Welcome to the seventh day of Shattering Stigmas! From now until October 22 I’ll be highlighting voices from the book community on mental health. I’m co-hosting this event with Taylor from Stay on the Page, Shannon from It Starts at Midnight, and Amber from YA Indulgences so make sure to check their blogs out each day to see different content.
Ronni, thank you so much for coming to talk about mental health. What does shattering stigmas mean to you?
To me, shattering stigmas means making things previously thought to be “taboo” more mainstream, so that we can have real conversations that are able to drive real change. In the case of mental illness, so many people still feel ashamed to admit they have it, and in turn, never get or use the treatment they need. I struggle with this myself. I’ll skip my medicine for no good reason, then wonder why I feel so terrible. And I think it’s because of a deep-seated shame that I even need it.
If the stigma gets shattered, well, I hope that means fewer people will feel shame because of their illness, and I hope it means more people will be able to get treatment. But we need to keep the dialogue open, and I’m so glad to see a lot of it happening. There are so many great Instagram accounts devoted to shattering this sigma, which is wonderful. I just hope this momentum keeps going.
Do you think mental illness is portrayed well in young adult literature?
I definitely believe there is a shift in how mental illness is portrayed. I feel like the first portrayals mostly dealt with suicide and suicidal ideation or mental hospitals. It was rare to see other types. But now, I think that portrayals are becoming more nuanced and varied, which is a good thing.
Your debut, When the Stars Lead to You, shows the complexity of loving someone struggling with mental illness. Why was it important for you to write about this?
a. I wanted to show someone with mental illness being deeply loved, because, and I say this as someone with depression, sometimes it’s all too easy to believe we are unloveable.
b. It was important for me to show a girl who wants to love so deeply, but having to find the balance between what is healthy for both her and for the one she loves.
Can you recommend a book or two you’ve read with exceptional mental health representation?

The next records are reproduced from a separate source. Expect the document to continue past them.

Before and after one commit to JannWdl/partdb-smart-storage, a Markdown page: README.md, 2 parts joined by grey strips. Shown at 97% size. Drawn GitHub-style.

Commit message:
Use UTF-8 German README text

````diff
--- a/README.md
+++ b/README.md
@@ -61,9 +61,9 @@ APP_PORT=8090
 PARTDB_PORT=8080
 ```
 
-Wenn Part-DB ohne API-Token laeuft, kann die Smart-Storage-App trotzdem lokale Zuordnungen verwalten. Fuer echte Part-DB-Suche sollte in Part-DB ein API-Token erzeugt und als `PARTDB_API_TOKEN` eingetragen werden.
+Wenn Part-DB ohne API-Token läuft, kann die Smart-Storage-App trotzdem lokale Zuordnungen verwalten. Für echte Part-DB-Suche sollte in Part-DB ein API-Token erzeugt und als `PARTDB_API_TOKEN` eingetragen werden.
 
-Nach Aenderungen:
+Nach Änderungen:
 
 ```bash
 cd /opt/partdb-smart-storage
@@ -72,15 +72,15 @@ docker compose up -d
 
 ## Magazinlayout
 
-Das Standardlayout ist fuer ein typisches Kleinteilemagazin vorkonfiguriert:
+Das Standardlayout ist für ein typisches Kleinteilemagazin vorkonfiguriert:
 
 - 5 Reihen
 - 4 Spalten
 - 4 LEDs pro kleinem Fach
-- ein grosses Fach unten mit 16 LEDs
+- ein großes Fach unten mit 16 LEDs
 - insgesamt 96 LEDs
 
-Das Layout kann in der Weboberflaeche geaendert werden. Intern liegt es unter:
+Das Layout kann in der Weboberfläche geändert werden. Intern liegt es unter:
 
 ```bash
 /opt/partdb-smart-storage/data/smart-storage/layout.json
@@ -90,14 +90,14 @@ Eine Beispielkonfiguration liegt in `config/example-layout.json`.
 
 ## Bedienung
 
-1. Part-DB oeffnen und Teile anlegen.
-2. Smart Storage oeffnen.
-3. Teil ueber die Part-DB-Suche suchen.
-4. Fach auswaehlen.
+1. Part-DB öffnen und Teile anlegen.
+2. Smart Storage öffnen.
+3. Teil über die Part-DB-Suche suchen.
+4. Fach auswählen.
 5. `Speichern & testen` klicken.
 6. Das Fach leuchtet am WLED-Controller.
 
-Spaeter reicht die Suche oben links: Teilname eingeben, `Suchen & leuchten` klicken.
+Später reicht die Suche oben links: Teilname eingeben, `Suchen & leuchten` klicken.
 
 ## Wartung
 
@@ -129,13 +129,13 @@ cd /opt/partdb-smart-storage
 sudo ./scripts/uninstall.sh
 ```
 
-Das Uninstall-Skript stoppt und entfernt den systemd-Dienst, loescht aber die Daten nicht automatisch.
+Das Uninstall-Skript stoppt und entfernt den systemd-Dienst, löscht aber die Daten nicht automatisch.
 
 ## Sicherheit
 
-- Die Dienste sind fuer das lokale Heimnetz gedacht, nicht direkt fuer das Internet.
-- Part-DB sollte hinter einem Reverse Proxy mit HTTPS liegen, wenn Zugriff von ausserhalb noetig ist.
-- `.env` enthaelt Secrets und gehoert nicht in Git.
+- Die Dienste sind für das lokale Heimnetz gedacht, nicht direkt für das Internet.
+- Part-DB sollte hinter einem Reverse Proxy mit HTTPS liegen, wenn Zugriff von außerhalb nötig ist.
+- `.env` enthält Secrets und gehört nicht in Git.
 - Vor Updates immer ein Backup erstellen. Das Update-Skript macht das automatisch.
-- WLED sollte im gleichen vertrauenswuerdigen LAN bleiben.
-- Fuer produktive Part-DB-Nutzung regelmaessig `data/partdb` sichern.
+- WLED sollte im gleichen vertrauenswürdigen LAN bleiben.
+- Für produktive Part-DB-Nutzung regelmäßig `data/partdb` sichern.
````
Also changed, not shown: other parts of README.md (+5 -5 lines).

Darius the Great is Not Okay by Adib Khorram is one of my favorites. It shows this boy dealing with depression as part of his everyday life, rather than a disruption or this big showdown. And I think that’s the key—it’s a part of our lives all the time, and it’s not always dramatic or this huge deal. I think Adib does a great job of getting that across while still telling a compelling story alongside it.
What are things we can all do better to help end the stigmas associated with mental illness?
Keep the conversation open! The more we talk about it, the more demystified mental illness will be. There are so many layers, so many forms, so much to learn, if only people could feel safe to discuss it all, and not ashamed to get treatment if they’re able.
Ronni Davis grew up in Cleveland, Ohio, where she tried her best to fit in—and failed miserably. After graduating from The Ohio State University with a BA in Psychology, she worked in insurance, taught yoga, and became a cat mom.
Now she lives in Chicago with her husband Adam and her son Aidan. By day she copy edits everything from TV commercials to billboards, and by night she writes contemporary teen novels about brown girls falling in love. When she’s not writing, you can catch her playing the Sims, eating too much candy, or planning her next trip to Disney World.
Her debut novel, WHEN THE STARS LEAD TO YOU, will be released by Little Brown Books for Young Readers in November 2019.
Want to win two mental health related books? Enter through the Rafflecopter form and good luck!
- Hindsight is 20/20: How I Missed All the Signs by J.L. Tate
- A Day in My Life (As a Person with Borderline Personality Disorder) by Wendy from What the Log
- Author Interview with Candace Ganger
- The War Within by Tamara Basic
- A Personal Essay by Dana from Devour Books with Dana
- Review: By Any Means Necessary by Candice Montgomery
- Up All Night for Suicide Prevention by Lindsey Turnbull
- On Perfectionism as a Debut Author by Zack Smedley
- Jamie at Books and Ladders’ Review of Girl Against the Universe by Paula Stokes
- Handholds for in the Dark by Heidi
- Autism and How It Intersects My Chronic Depression and Anxiety Disorder by Mina from Bookish Enby
- Ted Revolutionizes the Toaster by Anonymous
- How My Mental Illness Effects Me as a Reader and a Blogger by Amber from The Book Bratz
- Accepting Help by Shon from Books and Bugs